12 / 07 / 2021


“Important modifications to the industrial property law: what you need to know” is the title of the recent article published in the prestigious magazine World Trademark Review, written by Sergio Amenábar, senior advisor, and Carol Schmeisser, associate, of Villaseca Abogados.

We reproduce the article in its entirety below. This was originally released by WTR Daily, part of the World Trademark Review, on May 28, 2021. For more information, visit

It should be noted that the prior constitutionality control referred to was resolved on June 10, 2021, and on July 5, the law was published in the Diario Oficial of Chile.


Important modifications to the industrial property law: what you need to know

On 21 April 2021 the Chilean Congress approved a bill that modifies the current Industrial Property Law, which dates back to 1991 and was last modified in 2012. The bill introduces several procedural and substantive modifications, and must now be approved by the Constitutional Court. This is expected to occur within the next few months.

This update highlights the main substantive modifications to the Industrial Property Law.

New types of trademark

Olfactory and three-dimensional trademarks are now included as registrable signs.

Cancellation for non-use

A trademark registration may be totally or partially cancelled if:

• After five years from the date of registration, it has not been put to real and effective use within the national territory, either by the owner or by a third party with the owner’s consent, to distinguish one or more of the products and/or services for which it is registered; or if such use has been suspended uninterruptedly for the same period; and

• if its owner has caused or tolerated its transformation into the usual designation of a product or service for which it is registered, so that it has lost its force or capacity to distinguish the product or service to which it is applied.

The declaration of forfeiture must be requested by an interested third party and cannot be made by the Trademarks Office ex officio. The burden of proof rests on the owner of the registration, which may use all means of proof included in the Industrial Property Law.

Circumstances that arise independently of the owner’s will and constitute an obstacle to the use of the trademark – such as import restrictions or other official requirements imposed on the protected goods or services – shall be recognised as valid reasons for non-use.

Criminal trademark infringement

The new law modifies the provisions on trademark infringement, imposing prison sentences ranging from 541 to 1,095 days for the following conducts

• the falsification of a trademark registered for the same products or services;

• the fabrication or introduction in the country of objects bearing registered trademarks, or the trading or holding of registered trademarks; and

• the possession for commercialisation or the direct commercialisation of products bearing falsified trade or services marks registered for the same products or services.

Incompatibility of geographical indications or appellations of origin with other signs

The modifications clarify issues that had arisen previously in this respect.
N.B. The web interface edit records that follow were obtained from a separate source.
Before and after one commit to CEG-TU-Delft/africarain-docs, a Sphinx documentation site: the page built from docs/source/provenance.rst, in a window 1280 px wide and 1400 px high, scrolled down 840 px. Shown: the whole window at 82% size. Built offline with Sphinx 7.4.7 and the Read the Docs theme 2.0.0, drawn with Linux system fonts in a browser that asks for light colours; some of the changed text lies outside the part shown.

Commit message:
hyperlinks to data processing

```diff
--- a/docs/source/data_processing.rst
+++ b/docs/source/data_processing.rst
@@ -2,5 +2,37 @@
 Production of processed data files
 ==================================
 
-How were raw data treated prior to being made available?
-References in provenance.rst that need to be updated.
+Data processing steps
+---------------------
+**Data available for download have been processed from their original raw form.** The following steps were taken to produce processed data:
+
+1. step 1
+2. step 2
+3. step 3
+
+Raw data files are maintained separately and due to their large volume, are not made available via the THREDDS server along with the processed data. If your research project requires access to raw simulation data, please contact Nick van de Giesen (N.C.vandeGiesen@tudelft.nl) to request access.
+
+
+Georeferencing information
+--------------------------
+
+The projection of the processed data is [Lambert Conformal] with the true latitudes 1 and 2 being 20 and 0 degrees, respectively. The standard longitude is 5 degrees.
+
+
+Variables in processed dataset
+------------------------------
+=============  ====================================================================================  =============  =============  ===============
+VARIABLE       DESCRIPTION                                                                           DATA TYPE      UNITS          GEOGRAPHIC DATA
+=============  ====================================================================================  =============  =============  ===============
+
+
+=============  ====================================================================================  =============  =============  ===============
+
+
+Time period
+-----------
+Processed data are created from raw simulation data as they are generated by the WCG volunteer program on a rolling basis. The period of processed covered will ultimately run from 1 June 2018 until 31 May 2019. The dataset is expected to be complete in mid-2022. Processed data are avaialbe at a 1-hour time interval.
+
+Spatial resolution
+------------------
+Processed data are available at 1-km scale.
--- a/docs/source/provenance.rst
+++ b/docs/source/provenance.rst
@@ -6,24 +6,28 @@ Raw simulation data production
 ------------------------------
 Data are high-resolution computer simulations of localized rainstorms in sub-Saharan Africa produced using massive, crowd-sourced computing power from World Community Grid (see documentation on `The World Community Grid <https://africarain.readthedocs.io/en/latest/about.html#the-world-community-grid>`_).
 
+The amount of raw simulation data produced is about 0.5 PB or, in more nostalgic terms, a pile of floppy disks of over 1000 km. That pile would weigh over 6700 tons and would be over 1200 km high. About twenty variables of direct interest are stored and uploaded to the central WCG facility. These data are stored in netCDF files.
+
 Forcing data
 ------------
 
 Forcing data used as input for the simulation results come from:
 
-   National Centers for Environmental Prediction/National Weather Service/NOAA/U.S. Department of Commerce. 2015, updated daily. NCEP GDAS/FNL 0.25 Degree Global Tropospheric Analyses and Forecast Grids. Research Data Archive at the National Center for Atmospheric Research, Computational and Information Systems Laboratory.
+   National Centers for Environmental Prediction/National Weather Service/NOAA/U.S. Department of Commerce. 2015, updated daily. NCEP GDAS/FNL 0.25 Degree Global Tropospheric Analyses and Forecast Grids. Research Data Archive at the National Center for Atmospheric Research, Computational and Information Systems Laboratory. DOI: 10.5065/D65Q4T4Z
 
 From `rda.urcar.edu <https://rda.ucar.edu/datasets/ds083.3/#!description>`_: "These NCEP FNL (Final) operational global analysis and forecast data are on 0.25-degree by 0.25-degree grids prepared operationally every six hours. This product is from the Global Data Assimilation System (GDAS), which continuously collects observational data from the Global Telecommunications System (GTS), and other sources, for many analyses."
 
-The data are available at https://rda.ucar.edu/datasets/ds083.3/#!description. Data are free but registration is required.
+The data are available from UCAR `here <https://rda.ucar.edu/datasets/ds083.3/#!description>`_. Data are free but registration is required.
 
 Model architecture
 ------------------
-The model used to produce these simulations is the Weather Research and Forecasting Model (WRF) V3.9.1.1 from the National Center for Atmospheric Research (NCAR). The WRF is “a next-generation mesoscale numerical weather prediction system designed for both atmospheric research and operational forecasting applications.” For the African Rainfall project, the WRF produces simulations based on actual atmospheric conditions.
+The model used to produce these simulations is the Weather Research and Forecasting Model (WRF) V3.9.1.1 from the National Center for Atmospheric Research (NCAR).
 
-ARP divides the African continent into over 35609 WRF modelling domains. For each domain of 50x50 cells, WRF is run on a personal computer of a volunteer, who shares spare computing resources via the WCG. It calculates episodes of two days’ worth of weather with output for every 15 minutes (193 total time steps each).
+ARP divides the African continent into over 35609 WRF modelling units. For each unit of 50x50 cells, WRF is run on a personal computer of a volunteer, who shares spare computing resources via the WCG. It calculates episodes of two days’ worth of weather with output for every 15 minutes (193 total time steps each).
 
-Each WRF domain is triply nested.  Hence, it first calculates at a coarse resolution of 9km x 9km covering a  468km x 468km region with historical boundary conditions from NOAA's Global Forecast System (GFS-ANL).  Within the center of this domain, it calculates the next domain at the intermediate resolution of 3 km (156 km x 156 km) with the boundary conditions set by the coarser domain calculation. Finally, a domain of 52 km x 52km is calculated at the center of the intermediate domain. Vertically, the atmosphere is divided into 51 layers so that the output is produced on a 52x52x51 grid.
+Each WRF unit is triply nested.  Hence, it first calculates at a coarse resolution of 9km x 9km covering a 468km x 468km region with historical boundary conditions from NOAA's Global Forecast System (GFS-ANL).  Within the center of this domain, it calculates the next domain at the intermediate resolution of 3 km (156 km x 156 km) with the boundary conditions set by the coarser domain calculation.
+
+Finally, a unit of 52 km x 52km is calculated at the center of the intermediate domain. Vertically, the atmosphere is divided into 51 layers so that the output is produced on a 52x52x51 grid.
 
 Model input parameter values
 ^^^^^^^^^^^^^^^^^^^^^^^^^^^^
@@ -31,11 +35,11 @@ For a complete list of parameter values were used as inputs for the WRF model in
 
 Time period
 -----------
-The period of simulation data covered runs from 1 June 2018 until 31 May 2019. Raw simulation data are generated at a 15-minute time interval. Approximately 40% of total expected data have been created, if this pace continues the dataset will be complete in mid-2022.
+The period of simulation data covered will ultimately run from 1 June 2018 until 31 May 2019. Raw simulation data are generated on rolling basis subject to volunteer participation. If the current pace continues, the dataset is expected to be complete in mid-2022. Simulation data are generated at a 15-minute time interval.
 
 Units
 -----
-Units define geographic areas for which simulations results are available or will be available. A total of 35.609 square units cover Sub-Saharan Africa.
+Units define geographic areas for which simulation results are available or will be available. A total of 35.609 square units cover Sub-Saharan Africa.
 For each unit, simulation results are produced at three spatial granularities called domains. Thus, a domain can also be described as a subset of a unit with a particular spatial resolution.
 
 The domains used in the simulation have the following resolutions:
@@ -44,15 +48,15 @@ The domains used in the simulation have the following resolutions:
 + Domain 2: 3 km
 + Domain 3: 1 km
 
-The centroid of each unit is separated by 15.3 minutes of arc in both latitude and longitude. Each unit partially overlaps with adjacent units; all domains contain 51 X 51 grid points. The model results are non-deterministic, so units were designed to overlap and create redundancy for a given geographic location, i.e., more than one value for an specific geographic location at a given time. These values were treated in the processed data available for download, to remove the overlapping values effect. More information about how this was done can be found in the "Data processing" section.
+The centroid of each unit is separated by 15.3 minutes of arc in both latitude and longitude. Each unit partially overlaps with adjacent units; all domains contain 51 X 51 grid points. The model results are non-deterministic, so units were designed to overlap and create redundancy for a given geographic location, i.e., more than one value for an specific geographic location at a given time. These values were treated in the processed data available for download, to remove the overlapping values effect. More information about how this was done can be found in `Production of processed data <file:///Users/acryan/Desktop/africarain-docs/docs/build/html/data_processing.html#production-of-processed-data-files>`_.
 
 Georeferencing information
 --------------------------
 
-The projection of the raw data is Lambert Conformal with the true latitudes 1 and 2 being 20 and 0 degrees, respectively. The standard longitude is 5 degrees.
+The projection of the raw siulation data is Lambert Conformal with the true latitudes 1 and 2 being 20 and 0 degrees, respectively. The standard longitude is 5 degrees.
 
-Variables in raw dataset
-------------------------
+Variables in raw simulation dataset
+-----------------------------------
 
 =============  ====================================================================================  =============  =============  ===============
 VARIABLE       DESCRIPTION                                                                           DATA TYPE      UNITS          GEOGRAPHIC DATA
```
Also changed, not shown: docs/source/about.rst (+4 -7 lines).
The new law provides that the following signs cannot be recognised as geographical indications or appellations of origin:

• those that may be confused, graphically, phonetically or conceptually, with other distinctive signs registered in good faith for the same or related products or services;

• those that may lead to confusion with another distinctive sign, which is not registered but has been used in good faith by a third party for the same or related goods or services; and

• those that totally or partially reproduce a notorious trademark, appellation of origin or geographical indication known in Chile in connection with any kind of goods, when this may cause confusion or constitute unfair competition, or may dilute their distinctive power where it is probable that such registration or ulterior use may damage the interests of the owner of the notorious distinctive sign.


The recently-approved bill constitutes a very important legislative milestone. Some items – such as the introduction of non-use cancellation actions and the recognition of non-traditional trademarks – have been on the table for years. The bill thus represents a crucial step to implement the modernisation of the Chilean state as far as IP is concerned.